It’s hard to describe how big this spider was – imagine a dump truck with eight legs and you get the picture. We walked closer to the spider – I must have blacked out because this move makes very little sense given my grave fear – but the spider was so big you could physically look into its huge eyes and deep into its evil soul. I was quite literally petrified. We both love everything mother nature ever made and wish no harm to the creatures of earth, but you have to understand that this spider was not from earth and mother nature had absolutely no part in its creation. Lindsey snatched our weapon of choice – trekking pole – and slowly crept in for the kill. As the point of the pole neared the spider I couldn’t take it. I had to scream and run. I took cover behind a tree and hid my eyes. I heard Lindsey scream and feared that the worst had happened – I sent Lindsey in to protect me from a spider and now she was dead. I just knew I was going to come around the side of the shelter and see her lying on the ground wrapped in his flesh dissolving web. I peered around the corner and Lindsey was calmly back at eating her chocolate. I saw no spider carcass and for the life of me couldn’t get a sincere “Yes the spider is dead,” out of Lindsey. Though she quickly agreed to go set up the tent and remove ourselves from the shelter, so I know the killing didn’t go as planned.

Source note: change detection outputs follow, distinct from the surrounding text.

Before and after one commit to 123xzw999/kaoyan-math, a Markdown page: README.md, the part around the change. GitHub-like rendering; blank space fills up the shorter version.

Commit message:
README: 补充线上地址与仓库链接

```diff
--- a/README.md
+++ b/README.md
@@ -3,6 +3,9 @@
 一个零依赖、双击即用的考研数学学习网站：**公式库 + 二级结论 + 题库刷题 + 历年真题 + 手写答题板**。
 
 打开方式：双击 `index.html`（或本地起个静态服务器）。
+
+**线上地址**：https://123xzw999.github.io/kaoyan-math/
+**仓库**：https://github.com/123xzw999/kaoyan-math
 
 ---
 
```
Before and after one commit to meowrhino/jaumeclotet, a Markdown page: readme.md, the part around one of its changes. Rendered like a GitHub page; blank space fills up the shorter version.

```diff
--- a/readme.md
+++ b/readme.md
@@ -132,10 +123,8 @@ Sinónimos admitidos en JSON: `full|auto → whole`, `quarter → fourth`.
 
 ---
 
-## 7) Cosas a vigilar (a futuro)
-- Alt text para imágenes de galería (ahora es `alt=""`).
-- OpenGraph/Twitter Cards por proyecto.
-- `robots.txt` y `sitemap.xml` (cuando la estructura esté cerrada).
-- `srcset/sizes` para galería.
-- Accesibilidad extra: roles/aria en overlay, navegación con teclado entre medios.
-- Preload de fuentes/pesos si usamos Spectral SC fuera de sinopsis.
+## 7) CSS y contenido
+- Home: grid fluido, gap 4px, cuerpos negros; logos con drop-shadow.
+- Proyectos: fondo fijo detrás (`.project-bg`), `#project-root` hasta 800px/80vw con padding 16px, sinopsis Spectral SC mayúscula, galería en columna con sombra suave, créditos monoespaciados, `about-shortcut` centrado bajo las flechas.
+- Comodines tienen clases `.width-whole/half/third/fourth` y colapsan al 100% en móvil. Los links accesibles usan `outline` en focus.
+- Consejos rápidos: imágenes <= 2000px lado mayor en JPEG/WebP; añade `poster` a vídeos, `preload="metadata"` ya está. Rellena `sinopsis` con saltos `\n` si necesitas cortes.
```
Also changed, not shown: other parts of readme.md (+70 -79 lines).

The spider probably retreated to its lair of hiker bones and is still there. We have not slept in a shelter since then and if it is up to me, never will again.

Posted by

As Edward Abbey said, "An indoor life is the next best thing to a premature burial."

5 thoughts on “Guest Post: Arachnophobia

  1. Oh my… I laughed a good belly ache and a half. Oh Kyle the picture of you running and screaming for cover stays vivid in my mind. So proud of you Linsdey for standing by your man. Keep up the running commentary I so appreciate this post. Well Cheryl at least they haven’t mentioned moths. 🙂

  2. I am crying from this description of the spider annihilation, but dreading my time on the trail with you Kyle. Here I thought you were going to be the big safeguard against the “wilds” of the East Coast, only to find out that my little Lindsey is the great crusader of the cause. Good luck to us all!

  3. OMG! This is the most hilarious post ever. And dear god, I need to prepared for those suckers for our hike next year 😮

Comments are closed.